  9. 9.
    Patricksson, Ø., Erikstad, S.O.: A two-stage optimization approach for sulphur emission regulation compliance. Marit. Policy Manag. 44(1), 94–111 (2017)CrossRefGoogle Scholar
  10. 10.
    Bergqvist, R., Turesson, M., Weddmark, A.: Sulphur emission control areas and transport strategies-the case of Sweden and the forest industry. Eur. Transp. Res. Rev. 7(2), 10 (2015)CrossRefGoogle Scholar
  11. 11.
    Hämäläinen, E., Hilmola, O.P., Prause, G., Tolli, A.: Forecasting maritime logistics costs – Will the low oil price remain? In: Serry, A., Lévêque, L. (eds.) Le transport maritime à courte distance (Short-Sea Shipping), Devport 2016 Conference, pp. 19–34. EMS Geodif, Le Havre, France (2016)Google Scholar
  12. 12.
    Herbst, A.F.: Capital Asset Investment: Strategy, Tactics and Tools. Wiley, New York (2003)Google Scholar
  13. 13.
    Hull, J., White, A.: Incorporating volatility updating into the historical simulation method for value-at-risk. J. Risk 1(1), 5–19 (1998)CrossRefGoogle Scholar
  14. 14.
    Angelidis, T., Skiadopoulos, G.: Measuring the market risk of freight rates: a value-at-risk approach. Int. J. Theor. Appl. Finan. 11(05), 447–469 (2008)CrossRefGoogle Scholar
  15. 15.
    Dowd, K.: Measuring Market Risk. Wiley, Hoboken (2007)Google Scholar
  16. 16.
    Jorion, P.: Value at Risk (2000)Google Scholar
  17. 17.
    Baker, H.K., Haslem, J.A.: The impact of investor socioeconomic characteristics on risk and return preferences. J. Bus. Res. 2(4), 469–476 (1974)CrossRefGoogle Scholar
  18. 18.
    Farid, J.A.: Risk Frameworks and Applications. Alchemy Technologies (2010)Google Scholar
  19. 19.
    Hendricks, D.: Evaluation of Value-At-Risk Models Using Historical Data (1996)Google Scholar

Copyright information

© Springer International Publishing AG 2018

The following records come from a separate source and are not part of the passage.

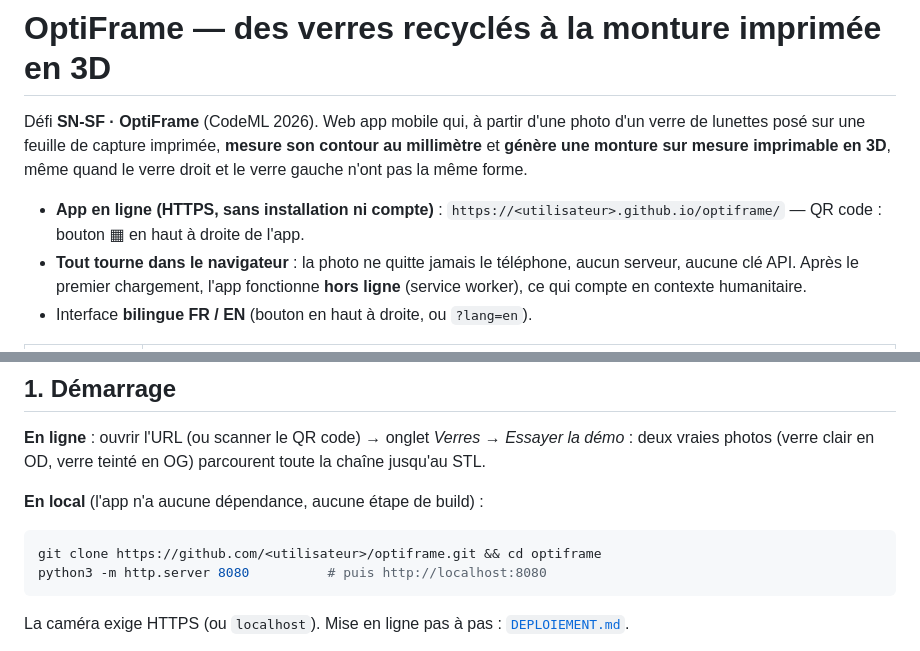
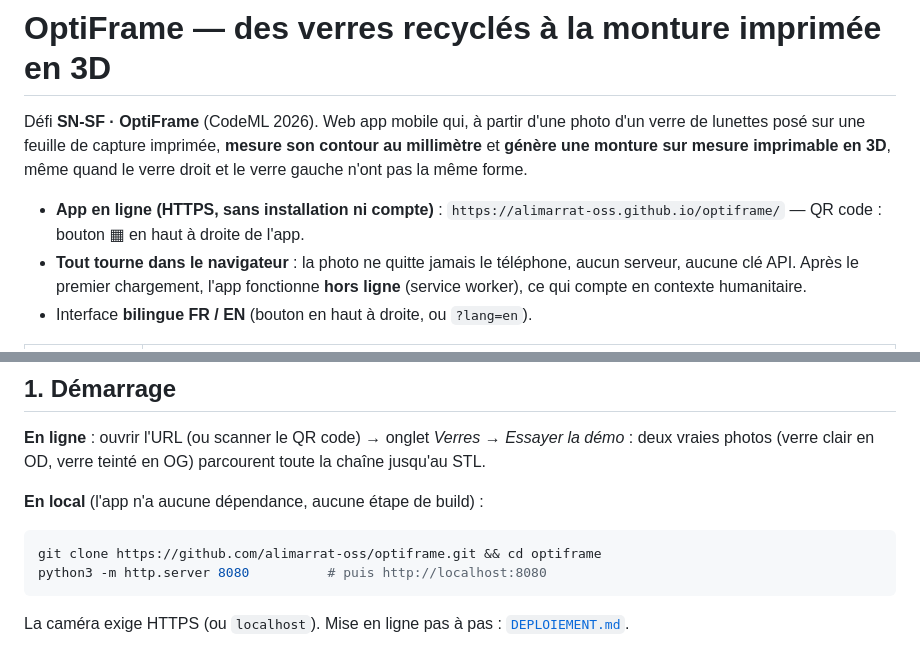
Before and after one commit to alimarrat-oss/optiframe, a Markdown page: README.md, 2 parts joined by grey strips. GitHub-like rendering.

````diff
--- a/README.md
+++ b/README.md
@@ -2,7 +2,7 @@
 
 Défi **SN-SF · OptiFrame** (CodeML 2026). Web app mobile qui, à partir d'une photo d'un verre de lunettes posé sur une feuille de capture imprimée, **mesure son contour au millimètre** et **génère une monture sur mesure imprimable en 3D**, même quand le verre droit et le verre gauche n'ont pas la même forme.
 
-- **App en ligne (HTTPS, sans installation ni compte)** : `https://<utilisateur>.github.io/optiframe/` — QR code : bouton ▦ en haut à droite de l'app.
+- **App en ligne (HTTPS, sans installation ni compte)** : `https://alimarrat-oss.github.io/optiframe/` — QR code : bouton ▦ en haut à droite de l'app.
 - **Tout tourne dans le navigateur** : la photo ne quitte jamais le téléphone, aucun serveur, aucune clé API. Après le premier chargement, l'app fonctionne **hors ligne** (service worker), ce qui compte en contexte humanitaire.
 - Interface **bilingue FR / EN** (bouton en haut à droite, ou `?lang=en`).
 
@@ -24,7 +24,7 @@ Défi **SN-SF · OptiFrame** (CodeML 2026). Web app mobile qui, à partir d'une
 **En local** (l'app n'a aucune dépendance, aucune étape de build) :
 
 ```bash
-git clone https://github.com/<utilisateur>/optiframe.git && cd optiframe
+git clone https://github.com/alimarrat-oss/optiframe.git && cd optiframe
 python3 -m http.server 8080          # puis http://localhost:8080
 ```
 
````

Authors and Affiliations

  1. 1.School of Business and GovernanceTallinn University of TechnologyTallinnEstonia

Personalised recommendations